→ Task requirements
Skip the pictures. Give all the data again exactly.

··· Task material

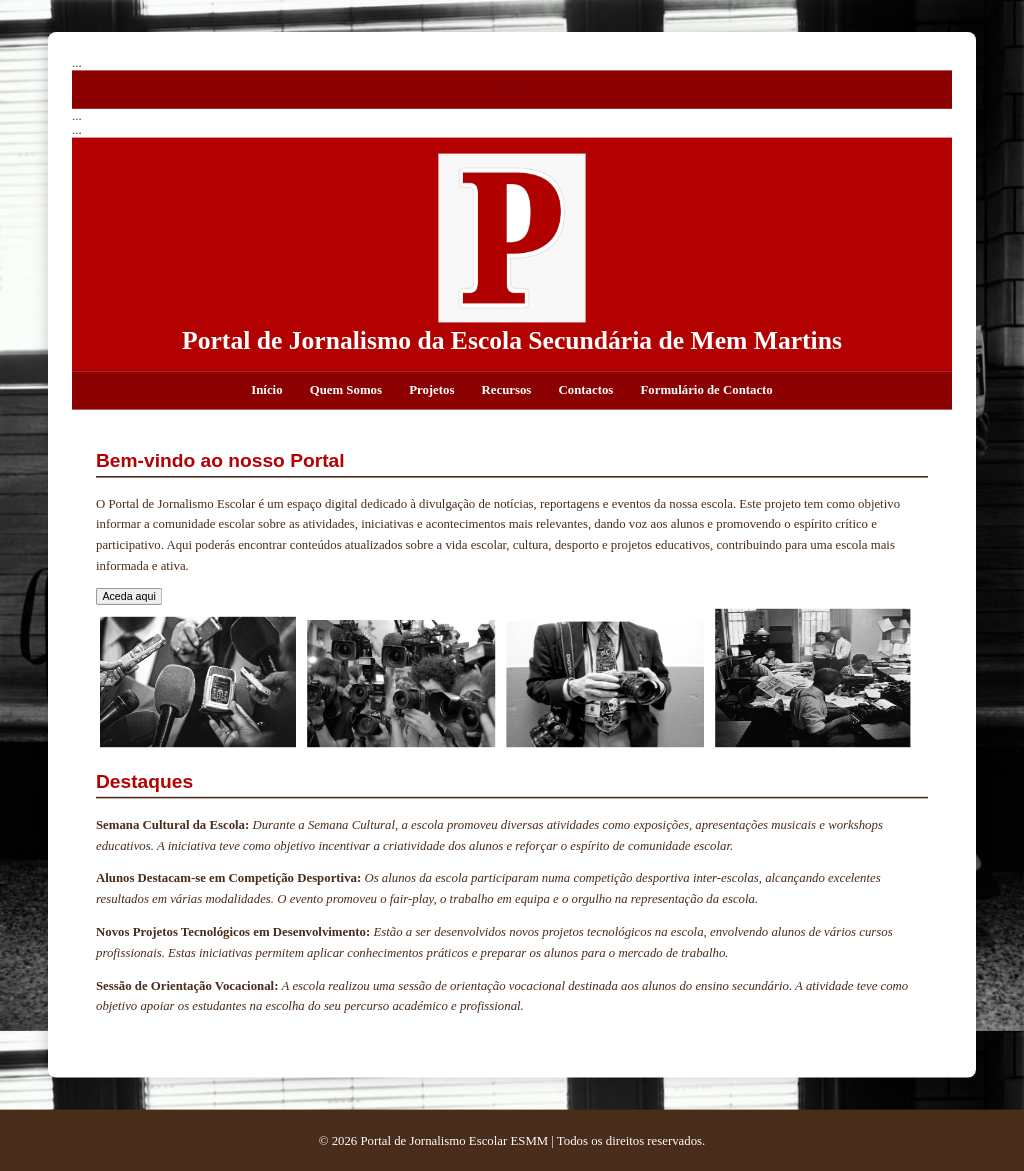
Repository: Sofiampsantos/Portal-de-Jornalismo-Escolar
Page: ProjetoProgV2/FormularioContacto/src/main/webapp/index.html
The author's editor kept a copy of each file at every save. The page is drawn from the files as they stood at one save, then again after the next save.
The browser window is 1280 px wide. The pictures show the whole page, at 80% of full size.
Backgrounds fixed to the window are drawn as part of the page. Some web fonts or font styles are not loaded; a fallback is used.

Above is the page before, as saved 2026-05-23 19:02:50.
Console error: TypeError: Cannot set properties of null (setting 'innerText')

After the next save:
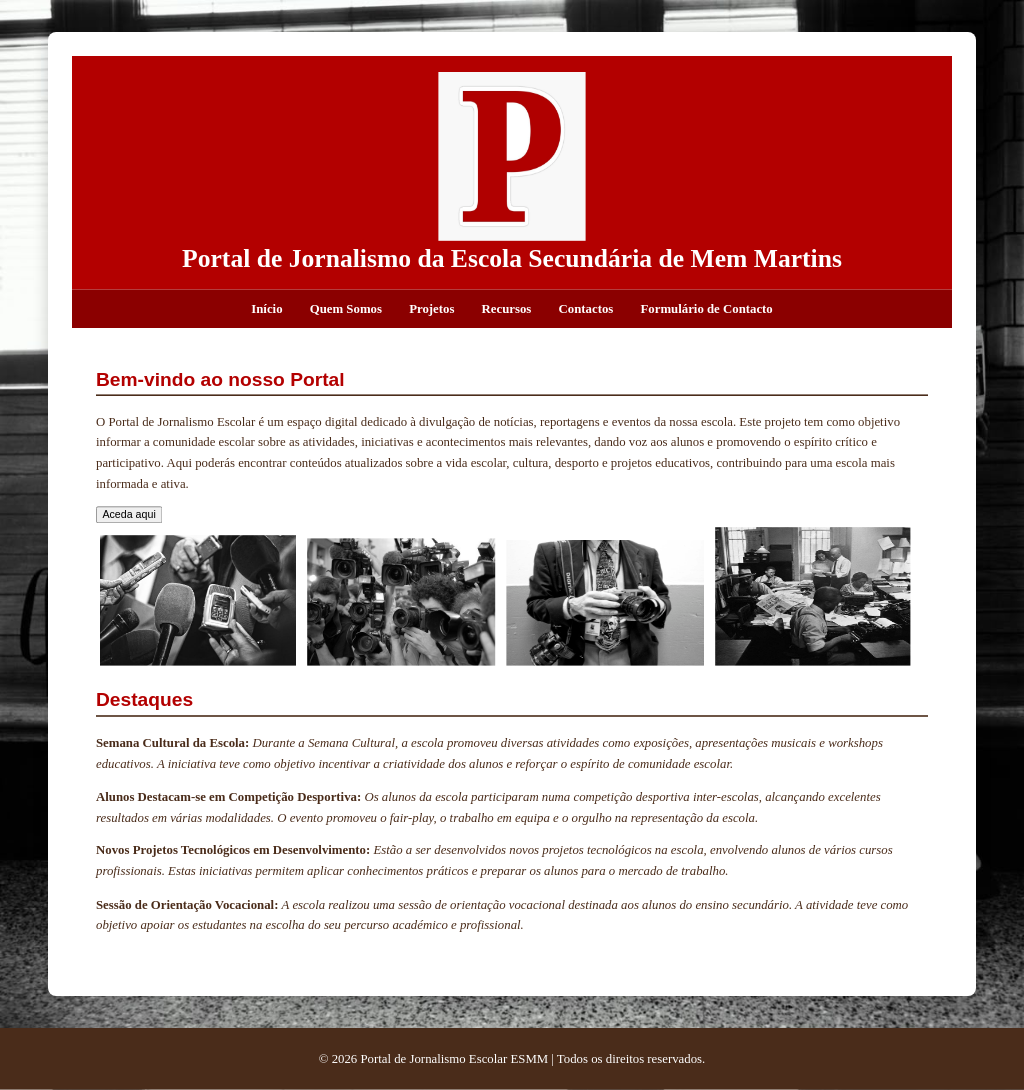
Saved 101 s later.
--- a/ProjetoProgV2/FormularioContacto/src/main/webapp/index.html
+++ b/ProjetoProgV2/FormularioContacto/src/main/webapp/index.html
@@ -10,10 +10,6 @@
   <div class="container">
 
         <!-- tudo do teu site aqui dentro -->
-        <header>...</header>
-        <nav>...</nav>
-        <main>...</main>
-        <footer>...</footer>
 
 
 <header id="topo">

After the save that followed:
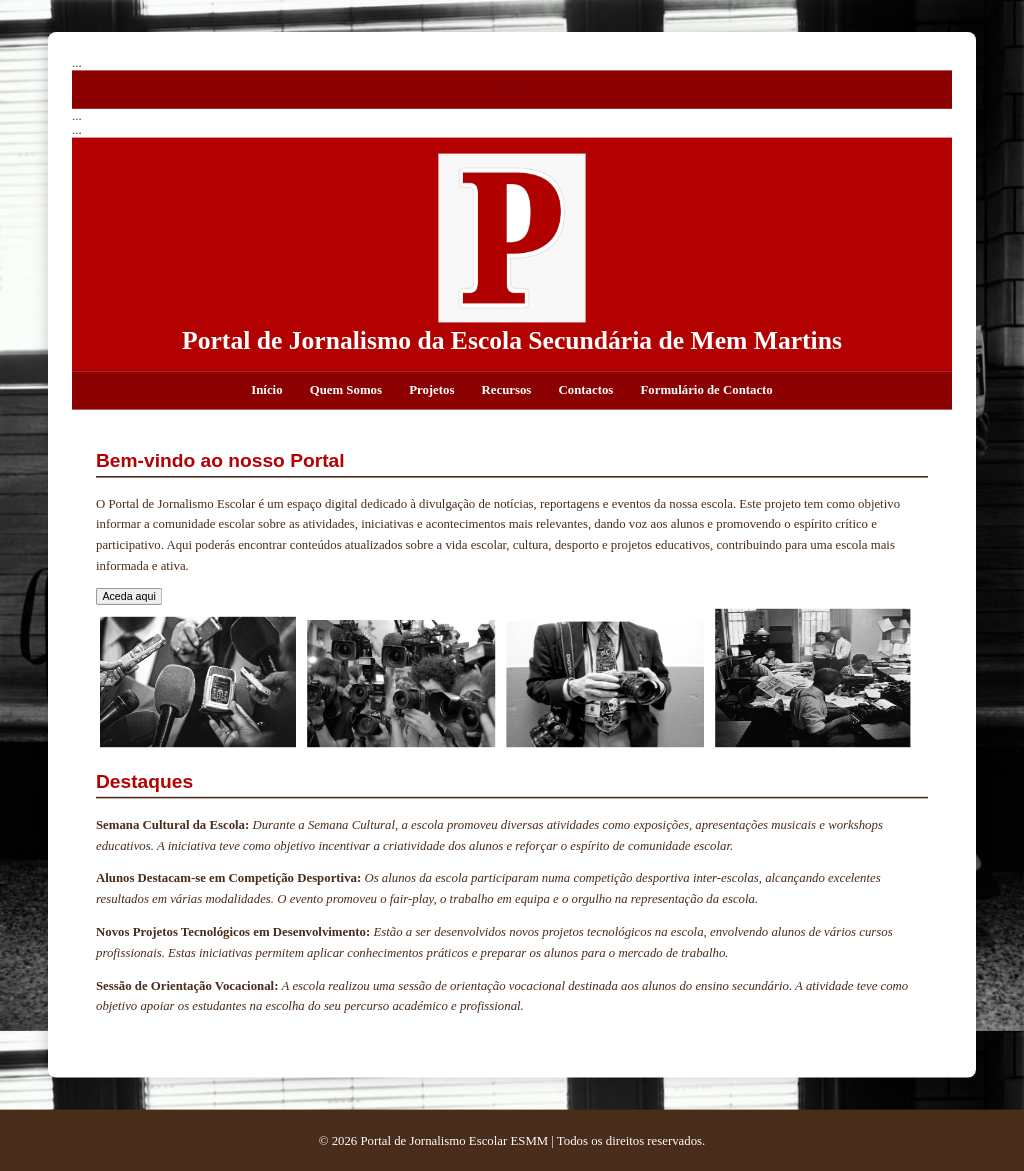
Saved 13 s later.
--- a/ProjetoProgV2/FormularioContacto/src/main/webapp/index.html
+++ b/ProjetoProgV2/FormularioContacto/src/main/webapp/index.html
@@ -10,6 +10,10 @@
   <div class="container">
 
         <!-- tudo do teu site aqui dentro -->
+        <header>...</header>
+        <nav>...</nav>
+        <main>...</main>
+        <footer>...</footer>
 
 
 <header id="topo">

······

→ Response area
Repository: Sofiampsantos/Portal-de-Jornalismo-Escolar
Page: ProjetoProgV2/FormularioContacto/src/main/webapp/index.html
The author's editor kept a copy of each file at every save. The page is drawn from the files as they stood at one save, then again after the next save.
The browser window is 1280 px wide. The pictures show the whole page, at 80% of full size.
Backgrounds fixed to the window are drawn as part of the page. Some web fonts or font styles are not loaded; a fallback is used.

Above is the page before, as saved 2026-05-23 19:02:50.
Console error: TypeError: Cannot set properties of null (setting 'innerText')

After the next save:
Saved 101 s later.
--- a/ProjetoProgV2/FormularioContacto/src/main/webapp/index.html
+++ b/ProjetoProgV2/FormularioContacto/src/main/webapp/index.html
@@ -10,10 +10,6 @@
   <div class="container">
 
         <!-- tudo do teu site aqui dentro -->
-        <header>...</header>
-        <nav>...</nav>
-        <main>...</main>
-        <footer>...</footer>
 
 
 <header id="topo">

After the save that followed:
Saved 13 s later.
--- a/ProjetoProgV2/FormularioContacto/src/main/webapp/index.html
+++ b/ProjetoProgV2/FormularioContacto/src/main/webapp/index.html
@@ -10,6 +10,10 @@
   <div class="container">
 
         <!-- tudo do teu site aqui dentro -->
+        <header>...</header>
+        <nav>...</nav>
+        <main>...</main>
+        <footer>...</footer>
 
 
 <header id="topo">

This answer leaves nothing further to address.